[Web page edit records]
□ □ □ □ □ □ □

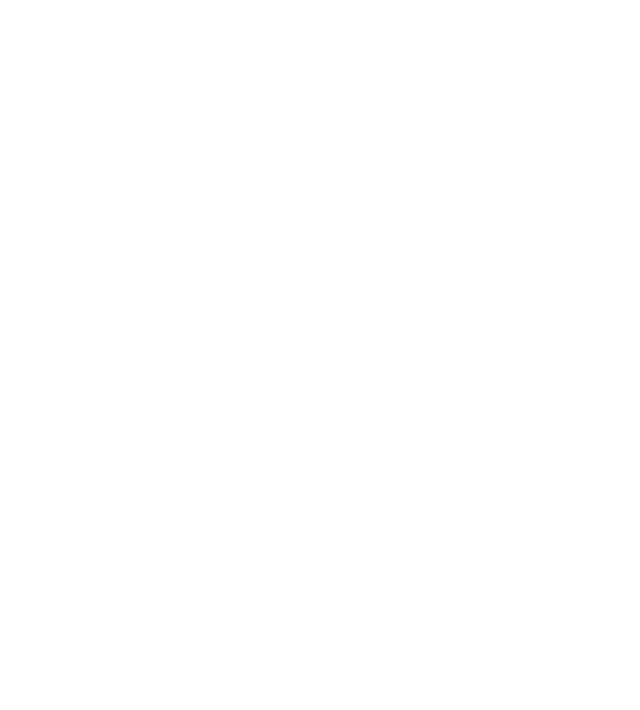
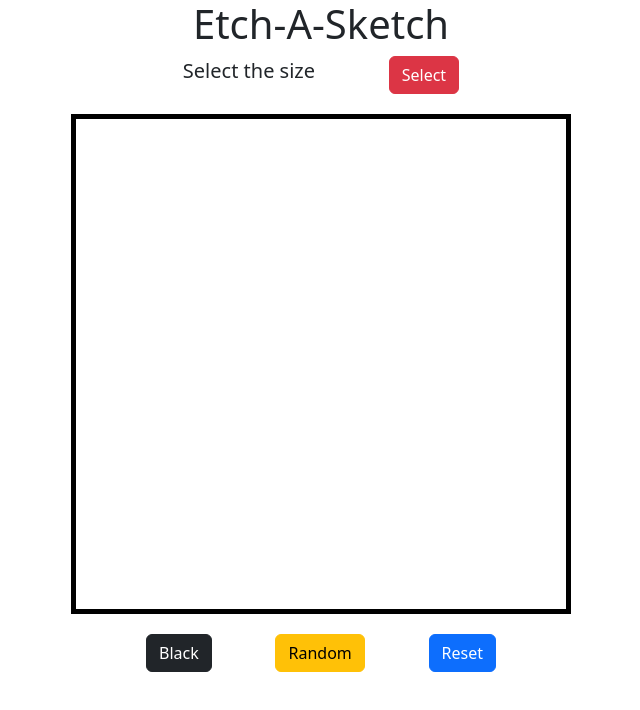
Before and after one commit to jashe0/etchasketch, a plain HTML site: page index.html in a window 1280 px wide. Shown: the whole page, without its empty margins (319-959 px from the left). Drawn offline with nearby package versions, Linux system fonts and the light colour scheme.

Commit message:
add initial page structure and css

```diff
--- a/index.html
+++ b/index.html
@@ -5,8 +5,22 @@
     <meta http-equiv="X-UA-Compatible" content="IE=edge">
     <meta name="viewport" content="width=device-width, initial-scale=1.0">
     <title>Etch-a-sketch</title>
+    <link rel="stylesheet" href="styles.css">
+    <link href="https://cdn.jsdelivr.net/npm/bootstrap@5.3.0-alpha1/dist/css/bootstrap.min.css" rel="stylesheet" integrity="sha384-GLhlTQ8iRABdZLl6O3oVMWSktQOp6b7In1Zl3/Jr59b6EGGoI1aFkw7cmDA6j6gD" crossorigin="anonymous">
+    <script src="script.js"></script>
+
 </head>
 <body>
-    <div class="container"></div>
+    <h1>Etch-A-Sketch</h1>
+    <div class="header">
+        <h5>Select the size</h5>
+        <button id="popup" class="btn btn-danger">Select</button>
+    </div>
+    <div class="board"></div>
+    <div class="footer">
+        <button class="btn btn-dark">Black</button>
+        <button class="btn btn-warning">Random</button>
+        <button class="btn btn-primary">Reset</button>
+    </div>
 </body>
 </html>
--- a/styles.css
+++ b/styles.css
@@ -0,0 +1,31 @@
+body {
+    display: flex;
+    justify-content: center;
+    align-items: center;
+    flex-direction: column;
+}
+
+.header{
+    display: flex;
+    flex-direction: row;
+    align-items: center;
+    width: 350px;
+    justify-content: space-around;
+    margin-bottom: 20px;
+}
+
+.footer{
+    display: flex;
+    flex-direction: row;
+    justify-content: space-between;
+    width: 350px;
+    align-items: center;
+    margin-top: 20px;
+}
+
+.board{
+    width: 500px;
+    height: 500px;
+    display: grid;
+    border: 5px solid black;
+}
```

□ □ □ □ □ □ □

Whenever the word "content" shows up in a line of the entries, copy that line.

### Task solution
     <meta http-equiv="X-UA-Compatible" content="IE=edge">
     <meta name="viewport" content="width=device-width, initial-scale=1.0">
+    justify-content: center;
+    justify-content: space-around;
+    justify-content: space-between;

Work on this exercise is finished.